Published on: November 3, 2022
Hypothesis and new research
Some early observations support this concept (or parts of the theory), and there is scientific interest in elucidating exactly what is at work.
Nine years ago, a caesarean section complication landed Krystyna Houser in the hospital with an MRSA infection and a long treatment with strong antibiotics. When she recovered, she didn’t fully recover: She found herself dealing with persistent bloating, brain fog and mood swings. She spent the next two years enduring endoscopies, colonoscopies and blood tests. Even after ruling out celiac disease and Crohn’s disease, no doctor identified what was wrong with her or was able to help her get better. One of her doctors referred her to a psychiatrist and dismissed her symptoms as psychosomatic.

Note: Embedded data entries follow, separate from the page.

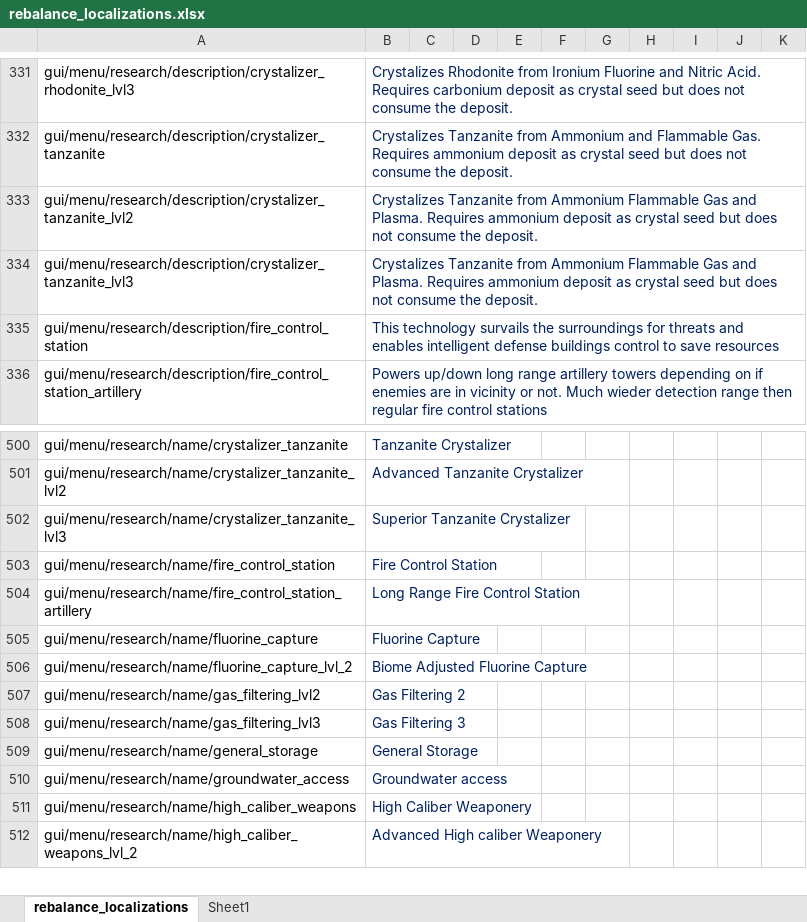
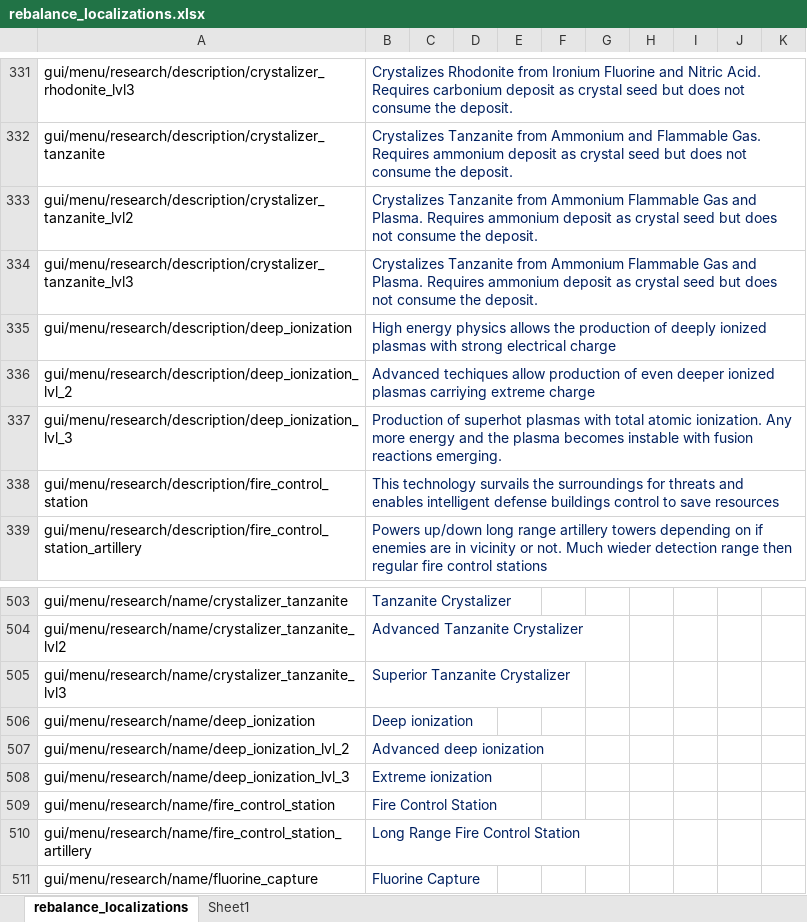
Before and after one commit to TheKilltech/rift_balance, an Excel workbook: gui/rebalance_localizations.xlsx, sheet rebalance_localizations, drawn as a sheet; only a part is shown, gaps mark what is left out; the shorter side is filled out with more unchanged rows; values as stored, in another font and other column widths than the file's, no borders; the diff names each change by its address in the sheet, - before the commit and + after, or states it on an @@ line.

Commit message:
split plasma charger from fusion plant research

```diff
--- a/gui/rebalance_localizations.xlsx (sheet rebalance_localizations)
+++ b/gui/rebalance_localizations.xlsx (sheet rebalance_localizations)
+row 335: gui/menu/research/description/deep_ionization | High energy physics allows the production of deeply ionized plasmas with strong electrical charge
+row 336: gui/menu/research/description/deep_ionization_lvl_2 | Advanced techiques allow production of even deeper ionized plasmas carriying extreme charge
+row 337: gui/menu/research/description/deep_ionization_lvl_3 | Production of superhot plasmas with total atomic ionization. Any more energy and the plasma becomes instable with fusion reactions emerging.
+row 506: gui/menu/research/name/deep_ionization | Deep ionization
+row 507: gui/menu/research/name/deep_ionization_lvl_2 | Advanced deep ionization
+row 508: gui/menu/research/name/deep_ionization_lvl_3 | Extreme ionization
```
Also changed, not shown: 2 other files.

The turning point in Houser’s disease was meeting Cedars-Sinai physicians Mark Pimentel and Ali Rezaie, pioneers in gut microbiome and motility science and more recently the authors of The microbiome connection. Pimentel and Rezaie diagnosed Houser with bacterial overgrowth of the small intestine, or SIBO. As the name suggests, SIBO is defined by an imbalance of bacteria in the gut that can cause life-disrupting symptoms. Some are obviously gastrointestinal—gas, bloating, diarrhea, constipation, abdominal pain—while others, like brain fog, are harder to pin down.
The breath test that identifies SIBO is quick, readily available, non-invasive and inexpensive. But Houser’s previous doctors hadn’t tried it. Because SIBO shares symptoms with irritable bowel syndrome, Houser says, most doctors make an IBS diagnosis and don’t look any further even if treatments don’t work. SIBO sufferers on average, go six years before you get a proper diagnosis.
Once Houser’s SIBO diagnosis was confirmed, the path to remission was clear: Pimentel and Rezaie put her on an initial three-week elemental diet consisting only of a predigested nutrient formula—essentially feeding tube fluid—to starve the bacteria in her small intestine. (Houser says it was horrible, but it jump-started her recovery.) Then they had her transition to low-fermented eating, or LFE, a protocol they developed to dramatically reduce symptoms for long-term SIBO sufferers without the guesswork of an elimination diet.
The basics of low-fermentation eating
The goal of LFE is to limit how favorable the gut environment is for bacterial overgrowth. It consists of foods that bacteria are unlikely to metabolize and ferment—without completely restricting carbohydrates, so patients can maintain the protocol long-term. Ideal LFE foods include:
Refined carbohydrates, including bagels, white or wheat bread (but not multigrain or whole wheat), pasta, egg noodles, polenta, quinoa, white rice, and corn or flour tortillas.
Meat and eggs. Avoid legumes and soy-based meat alternatives, including tempeh and tofu.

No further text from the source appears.